25th February 2020
When looking for a place to invest your savings, you are likely to compare the interest rates offered by the different banks and investment platforms. But it’s not just the interest rate you have to pay attention to... have you considered the effect of diversification, repayment schedules and compound interest? When the interest is calculated and paid can have a significant impact on your earnings in the long-term.
Compound interest is the money you earn on the interest you have already been paid. For example, when you invest £20,000 with Barclay’s Cash ISA, you will earn 1.05% interest after one year. Meaning if you made that investment last December, you would have £20,210 in your account today. Next year you will not just be paid 1.05% of the original £20,000, but on the £210 you earnt last year.
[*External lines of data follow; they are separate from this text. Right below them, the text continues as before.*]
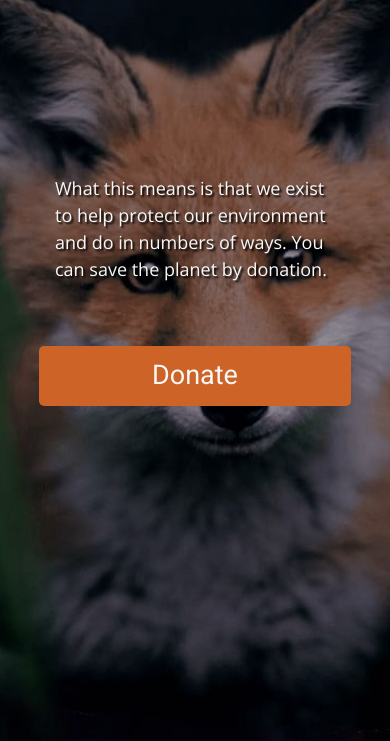
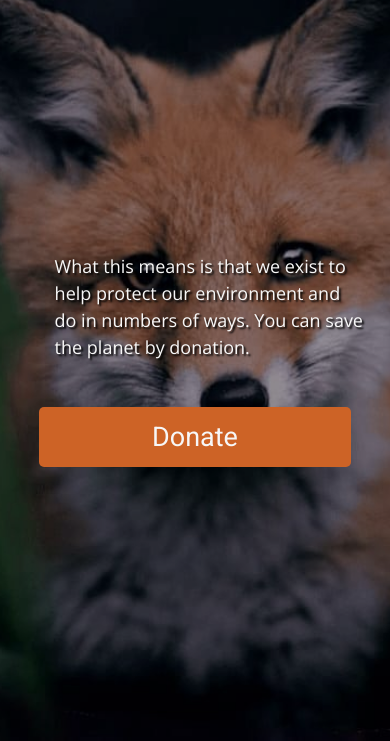
Before and after one commit to sobdima/wildlife, a plain HTML site: page index.html in a window 390 px wide. Shown: the part 103-844 px from the top of the page. Drawn offline with nearby package versions, Linux system fonts and the light colour scheme.

Commit message:
720px 4release

```diff
--- a/style.css
+++ b/style.css
@@ -346,8 +346,8 @@
   .header_main .text {
     text-shadow: #000000 2px 2px 2px;
     width: 100%;
-    margin-top: 60%;
-    padding: 16px;
+    margin-top: 90%;
+    margin-left: 5%;
   }
 
   .header_main button {
```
What happens if you are paid interest monthly, as opposed to annually? You are paid interest on what you have earnt every month before. This means you would now have £20,211.01 today, instead of £20,210.00. In five years time, you would have earnt an extra £5.29, just because the bank paid you at a different frequency.
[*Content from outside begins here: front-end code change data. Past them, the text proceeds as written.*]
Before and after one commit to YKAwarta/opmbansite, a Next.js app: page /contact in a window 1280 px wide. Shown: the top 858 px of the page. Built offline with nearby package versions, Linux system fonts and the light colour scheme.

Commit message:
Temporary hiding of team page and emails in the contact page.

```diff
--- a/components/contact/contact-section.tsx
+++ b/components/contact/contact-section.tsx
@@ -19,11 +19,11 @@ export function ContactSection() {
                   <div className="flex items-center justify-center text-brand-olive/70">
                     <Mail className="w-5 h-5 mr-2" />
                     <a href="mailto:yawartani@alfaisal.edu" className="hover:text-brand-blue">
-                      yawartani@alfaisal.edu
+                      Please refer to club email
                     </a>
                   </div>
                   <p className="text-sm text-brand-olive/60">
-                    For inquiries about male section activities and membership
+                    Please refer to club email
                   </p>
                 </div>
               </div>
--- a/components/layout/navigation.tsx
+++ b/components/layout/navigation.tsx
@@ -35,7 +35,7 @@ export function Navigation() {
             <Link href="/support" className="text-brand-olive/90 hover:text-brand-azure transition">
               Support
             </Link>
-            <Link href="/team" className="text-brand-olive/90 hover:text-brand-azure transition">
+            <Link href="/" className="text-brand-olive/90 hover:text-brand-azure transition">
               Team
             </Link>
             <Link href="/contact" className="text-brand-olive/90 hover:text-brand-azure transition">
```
Admittedly, £5.29 barely gets you a pint these days, but this effect becomes important when your investments have a higher interest rate. For example, the target earnings for Crowd2Fund’s investor community is 8.7% APR with their Innovative Finance ISA (IF-ISA). Repeating the example but investing £20,000 in their IF-ISA, you would earn £1,740 interest in the first year and £1,891.38 the following year with annual compound interest. However, as the interest is paid monthly, you could earn another £83.71 in the first year, if you reinvest those earnings straightaway.
The powerful force of compound interest comes into its own for those looking to make long-term investments for their future. If you’re saving for 20 years down the line by investing £20,000 in an IF-ISA, where you are not taxed on the earnings, you could be looking at a balance of £113,233.84, instead of £106,076.91. That is £7,156.93 more paid to you, purely for reinvesting monthly, instead of annually.
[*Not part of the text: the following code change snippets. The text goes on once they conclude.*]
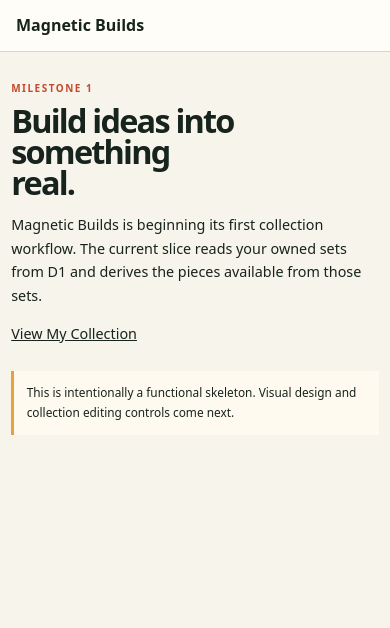
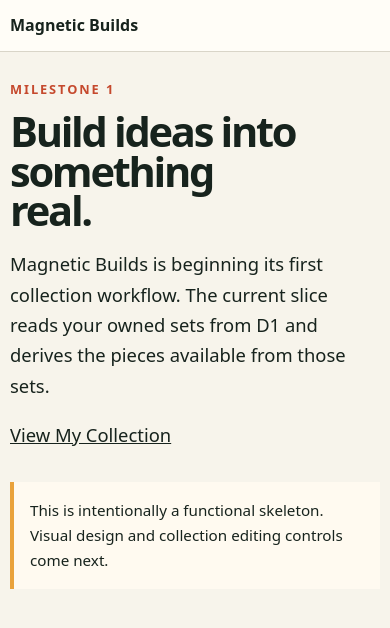
Before and after one commit to kaylasreynolds/magnetic-builds, a Next.js app: page / in a window 390 px wide. Shown: the top 628 px of the page. Built offline with nearby package versions, Linux system fonts and the light colour scheme.

Commit message:
Use contained mobile collection shell

```diff
--- a/src/app/globals.css
+++ b/src/app/globals.css
@@ -65,11 +65,15 @@
 .piece-count { justify-items: end; }
 
 @media (max-width: 36rem) {
-  header { padding: .9rem 1rem; }
+  body { overflow-x: hidden; }
+  header { padding: .9rem 10px; }
   main {
-    padding: 1.45rem .9rem 3rem;
-    zoom: .78;
+    width: 100%;
+    max-width: 100%;
+    margin: 0 auto;
+    padding: 14px 10px 24px;
   }
+  .collection-shell { width: 100%; max-width: 100%; margin: 0 auto; }
 }
 
 @media (min-width: 44rem) {
```
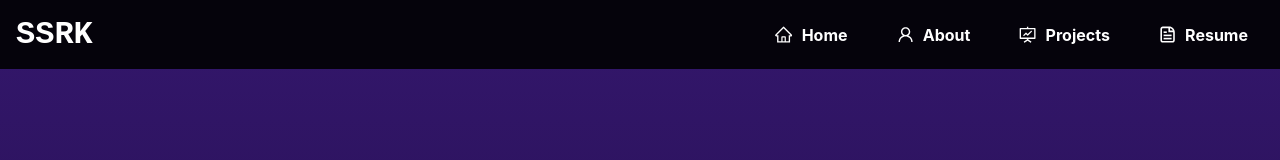
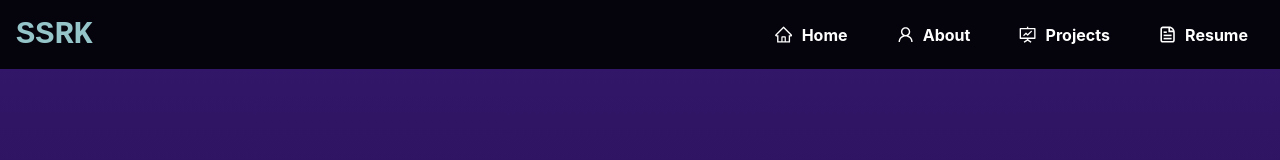
Before and after one commit to sreenivas98/my-portfolio, a React (Create React App) app: page / in a window 1280 px wide. In both pictures the pointer is over the element "SSRK". Shown: the top 160 px of the page. Built offline with nearby package versions, Linux system fonts and the light colour scheme.

Commit message:
added hover functionality to logo

```diff
--- a/src/components/CSS/navbar.css
+++ b/src/components/CSS/navbar.css
@@ -21,6 +21,10 @@
   font-weight: bolder;
   font-family: 'Courier New', Courier, monospace;
   font-size: 2rem;
+}
+
+.navbar-logo:hover {
+  color:rgb(149, 197, 201);
 }
 
 .navbar-links {
```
Moreover, the latest fund statistics at Crowd2Fund showed the average APR achieved by their investors was 10.33%. In the same example as above, if you invest £20,000 for 20 years and are quick to reinvest your repayments, you would have £156,474.11. Which is £13,616.84 more than if you waited until the end of the year to reinvest.
Choosing where you reinvest to improve diversification and mitigate risk
Another important factor in curating a profitable investment portfolio is using diversification to mitigate risk. As with all investments, there is a chance a company may fail to make their repayments or grow, therefore if you invest smaller amounts in a large range of different opportunities you can offset losses. This is similar to how you might invest in an index fund, as you would expect some companies to fall value and spread the risk accordingly. When you receive repayments, reinvesting in different business in different industries to the ones you are already exposed, can help spread your risk.
How to earn monthly compound interest
Practically speaking, if you prefer to know exactly where your money is invested then you will need to actively reinvest your interest earnings each month as repayments are issued. To maintain a diverse portfolio, using the Exchange can offer more choice for your reinvestments. If you are unable to pay such close attention you may wish to use an automated feature such as Smart-Invest.
To learn more about increasing your compound interest and getting the best rates of return, check out our Investor Top Tips page.
Past performance and forecasts are not reliable indicators of future results. Your capital invested is not covered for compensation in the event of a loss by the FSCS. Tax treatment will depend on the individual circumstances and may be subject to change. Please see our Risk section before making an investment decision.